Although the survey didn’t ask, another option for these users would be to transfer that balance to a low- or 0% APR balance transfer card. Generally, these cards will offer a low introductory APR rate for 12 to 18 months. However, there’s often a balance transfer fee that ranges from 3% to 5% of the balance. For those fees, transferring a $5,000 balance costs $150-$250 initially, but you’ll save more over the longer run. For example, transferring that $5,000 from a credit card with a 24.9% APR to a 18-month, 0% introductory APR balance transfer card saves $1,717.50 in interest over those 18-months, after taking into account the $150 transfer fee. You can use this calculator to do your own math on any balances you may have.
Waving goodbye to late fees
Only 59% of credit card users who had a late fee have ever asked to have it waived, even though 89% of them succeeded in getting at least one late fee reversed. That’s a typical savings of up to $38 dollars per incident, according to many credit card terms in 2018.
A request for credit is often extended
The pattern continued when we asked credit card users if they ever asked for additional credit on at least one of their credit cards. Only 40% reported asking. However, among those who did ask, 87% said they succeeded in receiving a higher credit limit.
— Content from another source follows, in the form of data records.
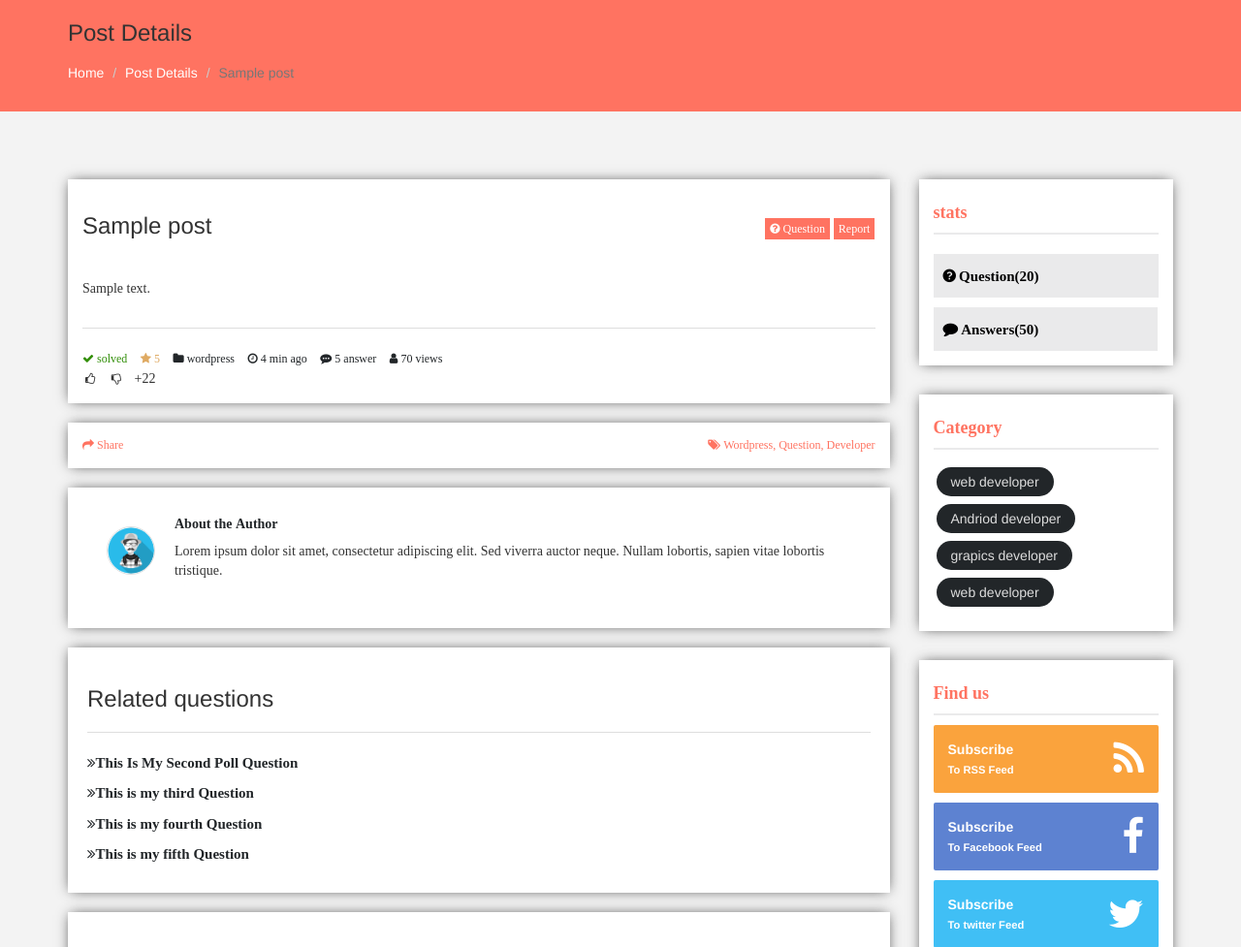
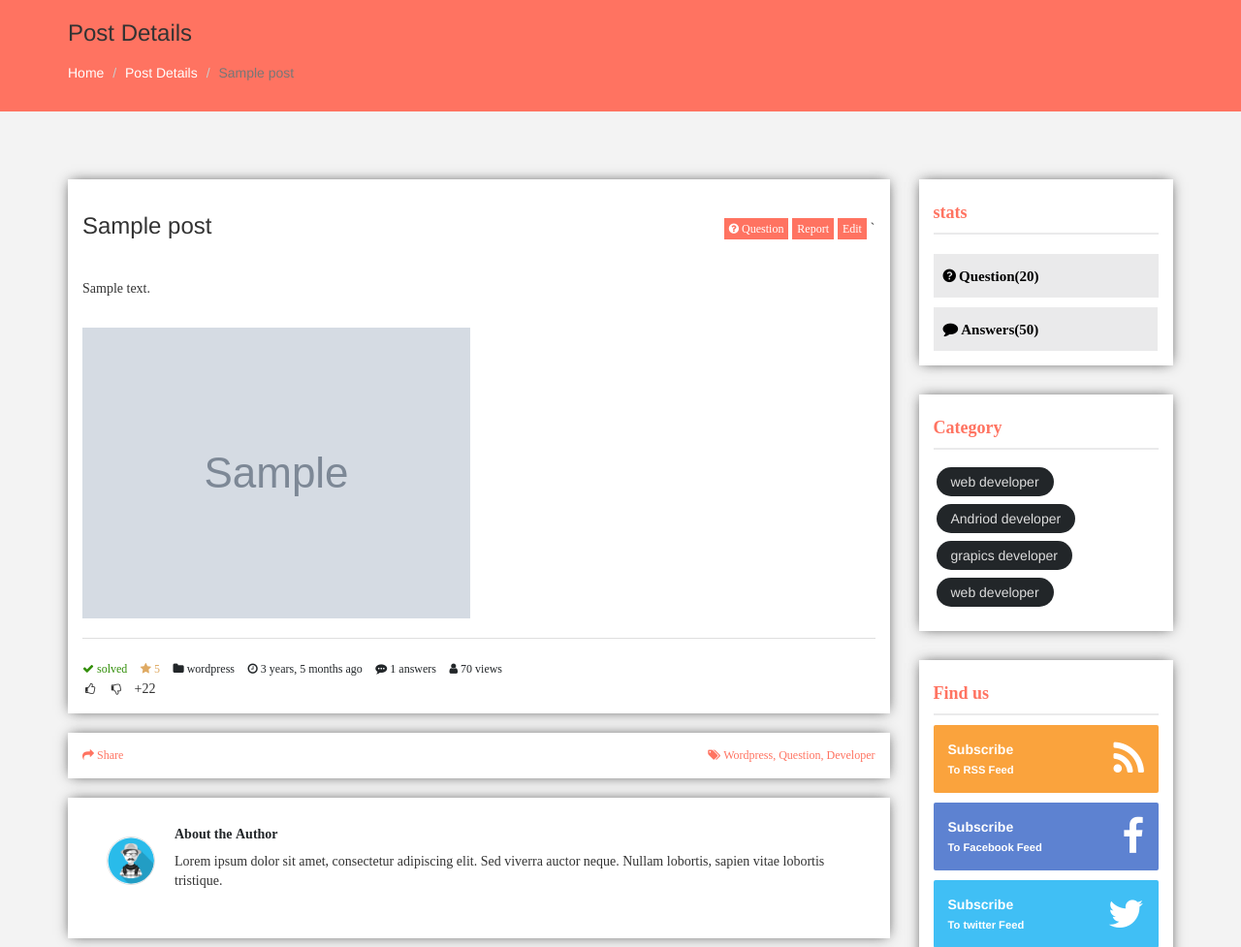
Before and after one commit to nurudeen19/AskOnline-Forum, a Django app: a page that uses posts/templates/show.html.j2 in a window 1280 px wide. Shown: the part 147-1124 px from the top of the page at 97% size. Run offline with Django 3.2, Linux system fonts and the light colour scheme; a user stored in the database is signed in; tables that the repository leaves empty hold one stand-in row (values such as "Sample post"); grey boxes marked "Sample" are stand-in pictures; some libraries are stand-ins or nearby versions.

Commit message:
add pagination and impose auth checks on post and comments

```diff
--- a/posts/templates/show.html.j2
+++ b/posts/templates/show.html.j2
@@ -29,7 +29,11 @@
           </div>
         </div>
         <div class="col-md-4">
-          <div class="post-que-rep-rihght320"> <a href="#"><i class="fa fa-question-circle" aria-hidden="true"></i> Question</a> <a href="#" class="r-clor10">Report</a> </div>
+          <div class="post-que-rep-rihght320"> <a href="#"><i class="fa fa-question-circle" aria-hidden="true"></i> Question</a> <a href="#" class="r-clor10">Report</a>
+          {% if post.user == user %}
+          <a href="#" class="r-clor10">Edit</a>
+          `{% endif %}
+          </div>
         </div>
       </div>
     </div>
@@ -37,9 +41,14 @@
       <p>
       	{{ post.description|safe }}
       </p>
+      {% if post.image %}
+        <div style="margin-bottom: 20px;">
+          <img src="{{post.image.url}}" alt="image">
+        </div>
+      {% endif %}
       <hr>
       <div class="post-footer29032">
-        <div class="l-side2023"> <i class="fa fa-check check2" aria-hidden="true"> solved</i> <a href="#"><i class="fa fa-star star2" aria-hidden="true">  5</i></a> <i class="fa fa-folder folder2" aria-hidden="true"> wordpress</i> <i class="fa fa-clock-o clock2" aria-hidden="true"> 4 min ago</i> <a href="#"><i class="fa fa-commenting commenting2" aria-hidden="true"> 5 answer</i></a> <i class="fa fa-user user2" aria-hidden="true"> 70 views</i> </div>
+        <div class="l-side2023"> <i class="fa fa-check check2" aria-hidden="true"> solved</i> <a href="#"><i class="fa fa-star star2" aria-hidden="true">  5</i></a> <i class="fa fa-folder folder2" aria-hidden="true"> wordpress</i> <i class="fa fa-clock-o clock2" aria-hidden="true"> {{post.created_at|naturaltime}}</i> <a href="#"><i class="fa fa-commenting commenting2" aria-hidden="true"> {{comments.count}} answers</i></a> <i class="fa fa-user user2" aria-hidden="true"> 70 views</i> </div>
         <div class="l-rightside39">
           <button type="button" class="tolltip-button thumbs-up2" data-toggle="tooltip" data-placement="bottom" title="Like"><i class="fa fa-thumbs-o-up " aria-hidden="true"></i></button>
           <button type="button" class="tolltip-button  thumbs-down2" data-toggle="tooltip" data-placement="bottom" title="Dislike"><i class="fa fa-thumbs-o-down" aria-hidden="true"></i></button> <span class="single-question-vote-result">+22</span>
@@ -83,7 +92,10 @@
                 <!-- Contenedor del Comentario -->
                 <div class="comment-box">
                   <div class="comment-head">
-                    <h6 class="comment-name"><a href="#">{{comment.user.get_full_name}}</a></h6> <span><i class="fa fa-clock-o" aria-hidden="false"> {{ comment.created_at|naturaltime}}</i></span> <i class="fa fa-reply" data-toggle="modal" data-target="#replyModal-{{comment.id}}"></i> <i class="fa fa-heart"></i>
+                    <h6 class="comment-name"><a href="#">{{comment.user.get_full_name}}</a></h6> <span><i class="fa fa-clock-o" aria-hidden="false"> {{ comment.created_at|naturaltime}}</i></span>
+                    {% if user.is_authenticated %}
+                      <i class="fa fa-reply" data-toggle="modal" data-target="#replyModal-{{comment.id}}"></i> <i class="fa fa-heart"></i>
+                    {% endif %}
                   </div>
                   <div class="comment-content">
                    	{{ comment.description|safe }}
@@ -162,6 +174,7 @@
   <div class="comment289-box">
     <h3>Leave A Reply</h3>
     <hr>
+    {% if user.is_authenticated %}
     <form method="POST" action="{% url 'post.comment' post.slug %}?next={{ request.path|urlencode }}">
    		{% csrf_token %}
    		<input type="hidden" name="post" value="{{post.id}}">
@@ -175,6 +188,11 @@
 	      </div>
 	    </div>
 	  </form>
+    {% else %}
+      <p class="">
+        Please login to post a comment!!!
+      </p>
+    {% endif %}
   </div>
 {% endblock %}
 
--- a/posts/urls.py
+++ b/posts/urls.py
@@ -1,10 +1,16 @@
 from django.urls import path
 from posts import views
+from django.conf import settings
+from django.conf.urls.static import static
 
 urlpatterns = [
     path('', views.index, name='index'),
     path('post/create', views.create, name='post.create'),
+    path('post/<slug:slug>/edit', views.edit, name='post.edit'),
+    path('post/delete/<post_id>', views.delete, name='post.delete'),
     path('post/<slug:slug>', views.show, name='post.show'),
     path('post/<slug:slug>/comment', views.comment, name='post.comment'),
     path('post/<slug:slug>/delete-comment/<comment_id>', views.delete_comment, name='post.comment.delete'),
 ]
+
+urlpatterns += static(settings.MEDIA_URL,document_root=settings.MEDIA_ROOT)
--- a/posts/views.py
+++ b/posts/views.py
@@ -3,10 +3,14 @@ from django.contrib import messages
 from django.contrib.auth.decorators import login_required
 from posts.models import Category, Post, Comment
 from posts.forms import PostForm,CommentForm
+from django.core.paginator import Paginator
 
 
 def index(request):
 	posts = Post.objects.all()
+	paginator = Paginator(posts,10)
+	page = request.GET.get('page')
+	posts = paginator.get_page(page)
 	return render(request,'index.html.j2',{'posts': posts})
 
 @login_required(login_url='/account/login')
@@ -28,6 +32,16 @@ def show(request,slug):
 		'comments':comments
 	})
 
+def edit(request,slug):
+	form = PostForm()
+
+
+def delete(request, post_id):
+	post = Post.objects.get(pk=post_id)
+	post.delete()
+	messages.success(request, "Post Removed Successfully!")
+	return redirect('home')
+
 
 def comment(request,slug):
 	if request.method == "POST":
```
Also changed, not shown: posts/templates/index.html.j2 (+13 -11 lines).
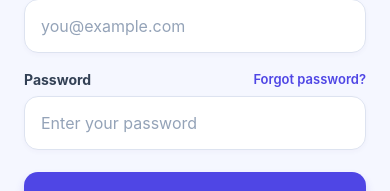
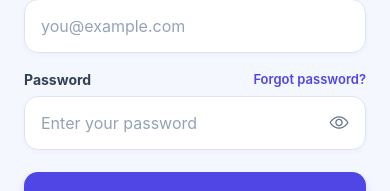
Before and after one commit to lohann16/skillsswap, a React Native app: screen /Login in a window 390 px wide. Shown: the part 312-503 px from the top of the page. Built offline with nearby package versions, Linux system fonts and the light colour scheme.

Commit message:
feat(LoginScreen, RegistrationScreen): add password visibility toggle and streamline imports

```diff
--- a/screens/LoginScreen.js
+++ b/screens/LoginScreen.js
@@ -1,18 +1,8 @@
-
 import React, { useState } from 'react';
-import {
-  View,
-  Text,
-  TextInput,
-  TouchableOpacity,
-  KeyboardAvoidingView,
-  Platform,
-  ScrollView,
-  StyleSheet,
-  ActivityIndicator,
-} from 'react-native';
+import {View,Text,TextInput,TouchableOpacity, KeyboardAvoidingView, Platform, ScrollView,StyleSheet,ActivityIndicator,} from 'react-native';
 import { useNavigation } from '@react-navigation/native';
 import { signInWithEmailAndPassword } from 'firebase/auth';
+import { Ionicons } from '@expo/vector-icons';
 import { auth } from '../firebase/config';
 
 const LoginScreen = () => {
@@ -20,6 +10,7 @@ const LoginScreen = () => {
 
   const [email, setEmail] = useState('');
   const [password, setPassword] = useState('');
+  const [showPassword, setShowPassword] = useState(false);
   const [error, setError] = useState('');
   const [loading, setLoading] = useState(false);
 
@@ -113,16 +104,29 @@ const LoginScreen = () => {
                 </TouchableOpacity>
               </View>
 
+              <View style={styles.passwordInputContainer}>
                 <TextInput
-                style={styles.input}
+                  style={styles.passwordInput}
                   placeholder="Enter your password"
                   placeholderTextColor="#94A3B8"
-                secureTextEntry
+                  secureTextEntry={!showPassword}
                   autoCapitalize="none"
                   autoCorrect={false}
                   value={password}
                   onChangeText={setPassword}
                 />
+                <TouchableOpacity
+                  style={styles.eyeButton}
+                  onPress={() => setShowPassword((prev) => !prev)}
+                  hitSlop={{ top: 10, bottom: 10, left: 10, right: 10 }}
+                >
+                  <Ionicons
+                    name={showPassword ? 'eye-off-outline' : 'eye-outline'}
+                    size={20}
+                    color="#64748B"
+                  />
+                </TouchableOpacity>
+              </View>
             </View>
 
             {/* Login Button */}
@@ -325,6 +329,42 @@ const styles = StyleSheet.create({
   },
 
   // =====================================================
+  // PASSWORD INPUT (with visibility toggle)
+  // =====================================================
+
+  passwordInputContainer: {
+    width: '100%',
+    height: 54,
+    flexDirection: 'row',
+    alignItems: 'center',
+    backgroundColor: '#FFFFFF',
+    borderWidth: 1,
+    borderColor: '#DDE3F0',
+    borderRadius: 14,
+    paddingHorizontal: 16,
+
+    shadowColor: '#312E81',
+    shadowOffset: {
+      width: 0,
+      height: 2,
+    },
+    shadowOpacity: 0.03,
+    shadowRadius: 5,
+    elevation: 1,
+  },
+
+  passwordInput: {
+    flex: 1,
+    height: '100%',
+    fontSize: 16,
+    color: '#172554',
+  },
+
+  eyeButton: {
+    paddingLeft: 10,
+  },
+
+  // =====================================================
   // PRIMARY BUTTON
   // =====================================================
 
--- a/screens/MatchesScreen.js
+++ b/screens/MatchesScreen.js
@@ -4,7 +4,7 @@ import { useNavigation } from '@react-navigation/native';
 import { ref, onValue, get } from 'firebase/database';
 import { auth, db } from '../firebase/config';
 import { globalStyles } from '../styles/globalStyles';
-import { findAndCreateMatches } from '../utils/matchmaking';
+import { findAndCreateMatches } from '../screens/Matchmaking';
 import { getConversationId } from './ContactsScreen';
 
 export default function MatchesScreen() {
--- a/screens/Registration.js
+++ b/screens/Registration.js
@@ -1,21 +1,11 @@
 // screens/RegistrationScreen.js
 
 import React, { useState } from 'react';
-import {
-  View,
-  Text,
-  TextInput,
-  TouchableOpacity,
-  Alert,
-  KeyboardAvoidingView,
-  Platform,
-  ScrollView,
-  StyleSheet,
-  ActivityIndicator,
-} from 'react-native';
+import {View, Text,TextInput,TouchableOpacity,Alert,KeyboardAvoidingView,Platform,ScrollView,StyleSheet,ActivityIndicator,} from 'react-native';
 import { useNavigation } from '@react-navigation/native';
 import { createUserWithEmailAndPassword, updateProfile } from 'firebase/auth';
 import { ref, set } from 'firebase/database';
+import { Ionicons } from '@expo/vector-icons';
 import { auth, db } from '../firebase/config';
 
 const RegistrationScreen = () => {
@@ -24,6 +14,7 @@ const RegistrationScreen = () => {
   const [name, setName] = useState('');
   const [email, setEmail] = useState('');
   const [password, setPassword] = useState('');
+  const [showPassword, setShowPassword] = useState(false);
   const [loading, setLoading] = useState(false);
 
   const handleSubmit = async () => {
@@ -156,16 +147,29 @@ const RegistrationScreen = () => {
             <View style={styles.field}>
               <Text style={styles.label}>Password</Text>
 
+              <View style={styles.passwordInputContainer}>
                 <TextInput
-                style={styles.input}
+                  style={styles.passwordInput}
                   placeholder="Create a password"
                   placeholderTextColor="#94A3B8"
-                secureTextEntry
+                  secureTextEntry={!showPassword}
                   autoCapitalize="none"
                   autoCorrect={false}
                   value={password}
                   onChangeText={setPassword}
                 />
+                <TouchableOpacity
+                  style={styles.eyeButton}
+                  onPress={() => setShowPassword((prev) => !prev)}
+                  hitSlop={{ top: 10, bottom: 10, left: 10, right: 10 }}
+                >
+                  <Ionicons
+                    name={showPassword ? 'eye-off-outline' : 'eye-outline'}
+                    size={20}
+                    color="#64748B"
+                  />
+                </TouchableOpacity>
+              </View>
 
               <Text style={styles.helperText}>
                 Use at least 6 characters for your password.
@@ -339,6 +343,42 @@ const styles = StyleSheet.create({
   },
 
   // =====================================================
+  // PASSWORD INPUT (with visibility toggle)
+  // =====================================================
+
+  passwordInputContainer: {
+    width: '100%',
+    height: 54,
+    flexDirection: 'row',
+    alignItems: 'center',
+    backgroundColor: '#FFFFFF',
+    borderWidth: 1,
+    borderColor: '#DDE3F0',
+    borderRadius: 14,
+    paddingHorizontal: 16,
+
+    shadowColor: '#312E81',
+    shadowOffset: {
+      width: 0,
+      height: 2,
+    },
+    shadowOpacity: 0.03,
+    shadowRadius: 5,
+    elevation: 1,
+  },
+
+  passwordInput: {
+    flex: 1,
+    height: '100%',
+    fontSize: 16,
+    color: '#172554',
+  },
+
+  eyeButton: {
+    paddingLeft: 10,
+  },
+
+  // =====================================================
   // PRIMARY BUTTON
   // =====================================================
 
```
Lines whose indentation alone changed are shown as unchanged.
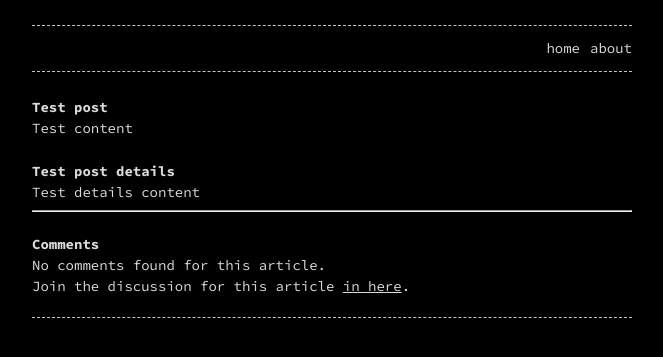
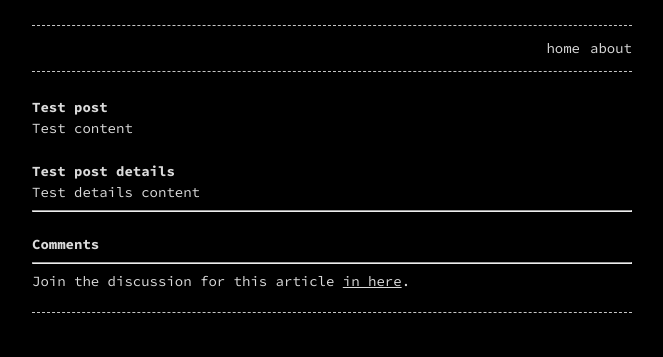
Before and after one commit to uerceg/uerceg.github.io, a Jekyll site: the page built from _posts/2020-06-24-test-post.markdown, in a window 1280 px wide. Shown: the top 357 px of the page, without its empty margins (308-971 px from the left). Built offline with Jekyll 4.4.1, drawn with Linux system fonts in a browser that asks for light colours.

Commit message:
visuals for comment section

```diff
--- a/_includes/comments.html
+++ b/_includes/comments.html
@@ -58,6 +58,6 @@ request.send();
 <div class="github-comments">
     <h2>Comments</h2>
     <ul id="gh-comments-list"></ul>
-    <p id="no-comments-found">No comments found for this article.</p>
+    <hr class="solid">
     <p id="leave-a-comment">Join the discussion for this article <a href="https://github.com/uerceg/uerceg.github.io/issues/{{ page.comments_id }}">in here</a>.</p>
 </div>
```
There are many reasons it may make sense to request a higher credit limit. You may want to dedicate your spending to this credit card and securing a higher limit gives you the room you need to charge daily expenses regularly. Also, by increasing the amount of credit available, you can improve your credit utilization rate. That’s how much debt you carry on credit cards vs. how much debt is available to you. The lower your rate, the better your credit score will be.
The key here, of course, is to get that credit limit increase but resist the temptation to immediately max out that card. That will only hurt your credit.
Most still use the phone
Finally, we were a little surprised that, despite the text- and email-based world we live in, most credit card users used a quaint way to get their issues sorted out – they spoke over the telephone. Some may have even used landlines.
People’s credit situations are fluid. Over time, they often change for the better (Indeed, the average FICO score for Americans hit 700 for the first time last year). And perhaps your needs have changed, and now need a different type of rewards card that better aligns with your current spending. Or it could simply be that you now need additional credit — more than your card issuers currently extend to you.
CompareCards.com by LendingTree commissioned Qualtrics to survey 1,051 Americans who have at least one credit card about interactions they have initiated with credit card issuers. The survey was fielded March 20, 2018.